- 21 Dec 18
It's Christmas Time, There's No Need To Be Afraid...Or Is There? Pat Carty, pictured above with several of his showbiz pals, uncorks a bottle of wine, settles in front of his gramophone, and braces himself for a walk on the festive wild side – which includes several classics, a few dodgy efforts, and one or two outright turkeys.
During the Commonwealth of England, famed party animal and good time merchant Oliver Cromwell prohibited all celebrations of the Christmas holiday, including the singing of Christmas songs, for lo, they were pagan and sinful. Perhaps that mean bastard wasn’t all bad. No such luck in our age of reason. Let us open our account of all things yule with a few of the best – and end with a twist in this tale of Christmas excess.
Santa Claus Is Coming To Town – Bruce Springsteen
Springsteen and The E-Street Band could do a live arrangement of an accountancy report and it would still rock, so no surprise that this is a charmer. “Clarence, you been rehearsing real hard, so Santa’ll bring you a new saxophone?” The Greatest live act the planet has ever known sound like they’re arsing around and having a good time, and you will too.
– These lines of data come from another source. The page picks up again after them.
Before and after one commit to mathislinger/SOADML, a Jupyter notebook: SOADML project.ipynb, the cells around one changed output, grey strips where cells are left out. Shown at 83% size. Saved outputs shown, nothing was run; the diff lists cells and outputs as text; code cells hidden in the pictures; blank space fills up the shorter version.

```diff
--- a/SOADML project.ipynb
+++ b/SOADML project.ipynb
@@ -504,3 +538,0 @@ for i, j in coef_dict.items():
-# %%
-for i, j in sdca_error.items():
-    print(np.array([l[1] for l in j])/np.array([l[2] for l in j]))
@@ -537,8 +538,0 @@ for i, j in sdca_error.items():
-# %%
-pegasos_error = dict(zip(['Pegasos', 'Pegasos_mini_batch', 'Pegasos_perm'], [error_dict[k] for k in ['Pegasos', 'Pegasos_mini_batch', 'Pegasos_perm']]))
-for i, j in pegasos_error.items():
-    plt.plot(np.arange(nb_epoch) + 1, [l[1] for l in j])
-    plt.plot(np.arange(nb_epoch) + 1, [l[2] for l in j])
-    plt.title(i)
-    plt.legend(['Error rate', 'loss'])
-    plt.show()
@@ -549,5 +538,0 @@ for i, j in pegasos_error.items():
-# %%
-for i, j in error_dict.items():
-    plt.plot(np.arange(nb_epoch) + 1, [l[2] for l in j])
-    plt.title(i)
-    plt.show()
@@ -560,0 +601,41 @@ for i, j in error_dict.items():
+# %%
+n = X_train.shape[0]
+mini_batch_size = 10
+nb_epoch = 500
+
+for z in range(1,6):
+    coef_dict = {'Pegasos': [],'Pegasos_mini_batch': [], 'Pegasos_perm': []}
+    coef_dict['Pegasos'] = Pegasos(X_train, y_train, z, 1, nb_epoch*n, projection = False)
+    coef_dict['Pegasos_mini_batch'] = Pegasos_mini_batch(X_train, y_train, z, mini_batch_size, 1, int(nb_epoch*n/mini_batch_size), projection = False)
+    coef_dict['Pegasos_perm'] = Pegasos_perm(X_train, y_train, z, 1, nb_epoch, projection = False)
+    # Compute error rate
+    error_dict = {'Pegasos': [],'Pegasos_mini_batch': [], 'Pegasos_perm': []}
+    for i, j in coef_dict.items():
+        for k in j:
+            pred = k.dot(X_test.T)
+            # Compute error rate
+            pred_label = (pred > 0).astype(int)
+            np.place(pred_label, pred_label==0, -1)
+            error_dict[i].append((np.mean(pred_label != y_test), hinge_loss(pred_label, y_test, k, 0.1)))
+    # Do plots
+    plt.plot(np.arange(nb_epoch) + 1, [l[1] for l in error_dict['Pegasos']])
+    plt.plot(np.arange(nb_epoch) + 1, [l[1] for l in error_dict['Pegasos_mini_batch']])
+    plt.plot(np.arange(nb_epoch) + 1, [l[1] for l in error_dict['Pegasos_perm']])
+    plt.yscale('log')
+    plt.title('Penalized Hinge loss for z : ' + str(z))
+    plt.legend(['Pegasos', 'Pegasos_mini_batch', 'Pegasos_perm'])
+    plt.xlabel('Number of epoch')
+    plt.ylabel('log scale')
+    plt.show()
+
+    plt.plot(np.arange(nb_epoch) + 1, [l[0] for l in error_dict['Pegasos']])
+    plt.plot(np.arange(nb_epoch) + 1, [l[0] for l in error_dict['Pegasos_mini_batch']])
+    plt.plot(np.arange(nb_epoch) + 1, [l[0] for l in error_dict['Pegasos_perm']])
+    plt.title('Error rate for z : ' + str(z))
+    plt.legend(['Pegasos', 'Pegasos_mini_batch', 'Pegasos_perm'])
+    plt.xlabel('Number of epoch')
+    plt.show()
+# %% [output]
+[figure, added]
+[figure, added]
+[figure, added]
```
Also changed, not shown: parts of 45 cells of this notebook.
It could be one of those great rockers hidden away on The River by the time the lads are finished pummelling it. They don’t call him The Boss for a laugh. One of the better ones.
Fairytale of New York – The Pogues Featuring Kirsty MacColl
Two down and outs are locked up for the crime of being locked, the conversation between them that turns increasingly vicious. The late, great Kirsty McColl excoriates Shane with the blistering lines: “You scumbag, you maggot, you cheap, lousy, faggot” (perhaps a reference to his all-round uselessness as a piece of kindling?). The controversy over this line doesn’t bear thinking about. That a pair of drunken Irish in 80s New York are capable of using homophobic language should be axiomatic. Still though, the song can’t be faulted, and the fact that you’ve already heard it half a million times, yet not formed a posse intent on stringing MacGowan up, only proves that. My houseboy, Ramon, played it at one of our celebrity barbecues in July because, as he says himself “you can listen to a classic all year round, boss!” but Ramon is a hopeless idiot.
Merry Christmas Everybody – Slade
IT’S CHRISSSSSTTTMASSSS!!!! A song of such infectious joy that it resulted in a personal loss of trouser in McGowan’s Of Phibsboro one joyous Noël past. The one for drunkenly throwing your arms around whoever happens to be beside you at the Christmas do, even if it’s that insufferable bastard from human resources, and giving it some Noddy at the top of your voice. When he receives his annual royalty statement, the one that could sort out national infrastructure problems, around the first of March, Mr Holder will raise a glass of something ridiculously expensive to you too, probably.
Do They Know It’s Christmas? – Band Aid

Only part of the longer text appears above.